In recent years, The Weather Company, which produces forecasts for 2.2 billion locations every 15 minutes, has been using its troves of data in ways that go far beyond what’s happening outside. Since its acquisition by IBM in January 2016, the company has also begun swirling deeper and deeper into the world of advertising with the help of Watson, IBM’s artificial intelligence service that’s working on everything from diagnosing diseases to crafting movie trailers. Now, IBM is finally bringing several major components of The Weather Company’s data capabilities under the Watson umbrella with the launch of Watson Advertising this week.

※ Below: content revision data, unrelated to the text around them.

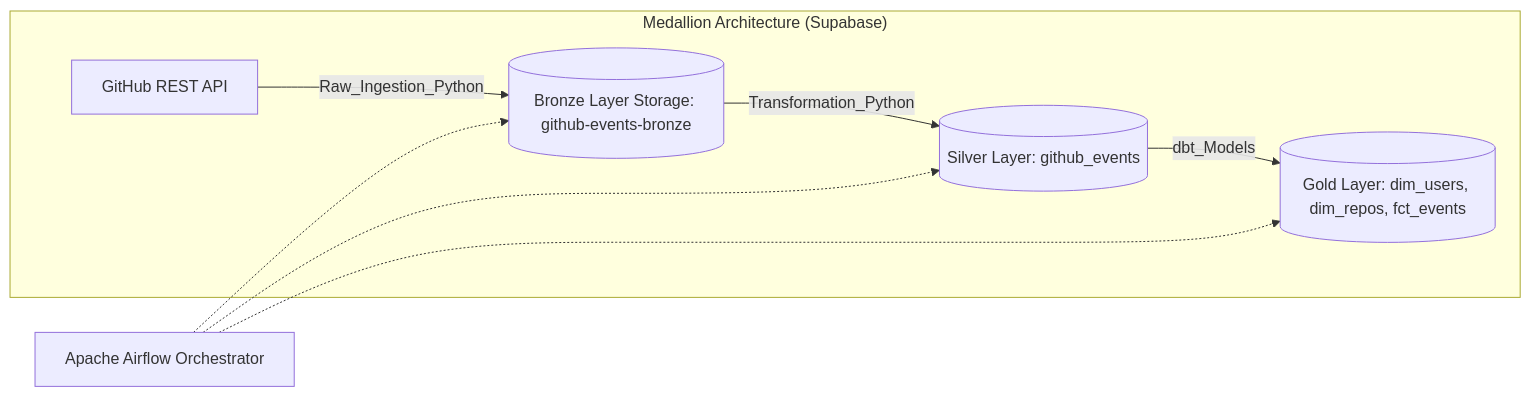
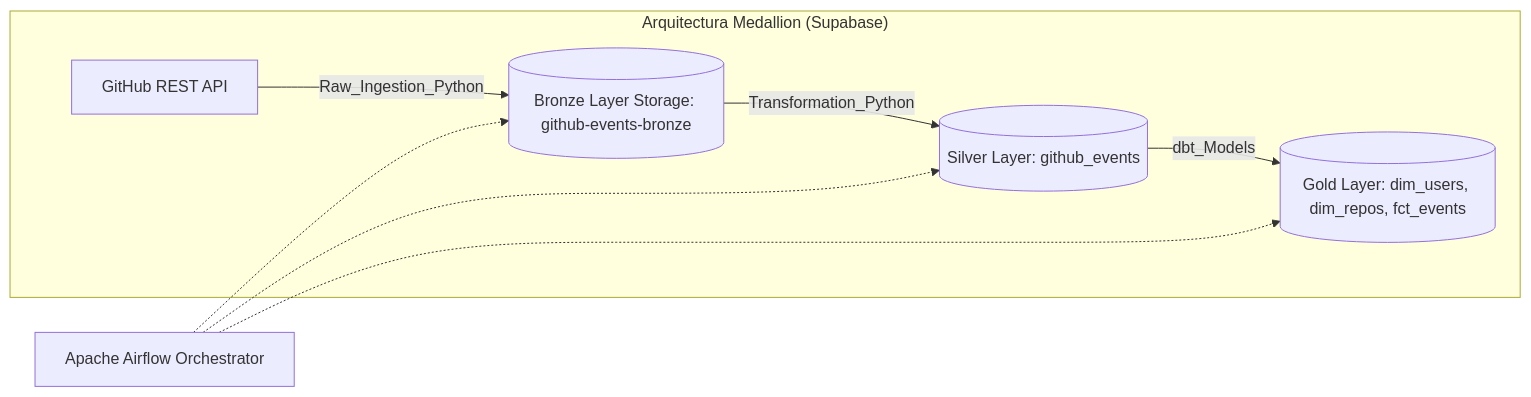
One commit to oelasmar/github-events-analytics changed the first of 4 diagrams in README.md. Above: the diagram before and after it, drawn with Mermaid. The commit also changed other lines of this file, not shown here.

````diff
--- a/README.md
+++ b/README.md
@@ -16,15 +16,15 @@
 ```mermaid
 graph LR
-    subgraph "Medallion Architecture (Supabase)"
+    subgraph "Arquitectura Medallion (Supabase)"
         GH_API[GitHub REST API] -->|Raw_Ingestion_Python| BRONZE[(Bronze Layer Storage: github-events-bronze)]
         BRONZE -->|Transformation_Python| SILVER[(Silver Layer: github_events)]
         SILVER -->|dbt_Models| GOLD[(Gold Layer: dim_users, dim_repos, fct_events)]
     end
 
     AIRFLOW[Apache Airflow Orchestrator]
 
     AIRFLOW -.-> BRONZE
     AIRFLOW -.-> SILVER
     AIRFLOW -.-> GOLD
 
 ```
````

One of the first agencies to sign on for Watson Advertising is UM, which has been testing several of IBM’s new offerings for clients, including an unnamed auto brand. Since earlier this year, the agency has been piloting cognitive capabilities for localized ad campaigns at scale, meshing Watson data with client stats to analyze metrics across a large number of car dealerships in a way that optimizes ad spend while also checking local inventory to see whether or not it should personalize an ad to someone in that market.
According to Kasha Cacy, U.S. CEO of UM, the company’s 100 data scientists aren’t always enough to manage the level of complexity that Watson offers on its own. She says that bringing Watson Advertising onboard allows the agency to “take the shackles off” and be more creative with how they use data, citing one client that is already using a combination of weather data, Google searches and pollen counts to trigger when media should be bought in various markets.
“There are things that we would love to be able to do that we just can’t right now because we don’t have the human or technology processing to be able to do it,” Cacy says. “That was kind of the impetus for us talking to the Watson folks, because I think as I looked across the business I saw all these places where the thinking was there, the strategy was there, the ideas were there, but the implementation was just too onerous and I hate the idea that we’re limited by implementation.”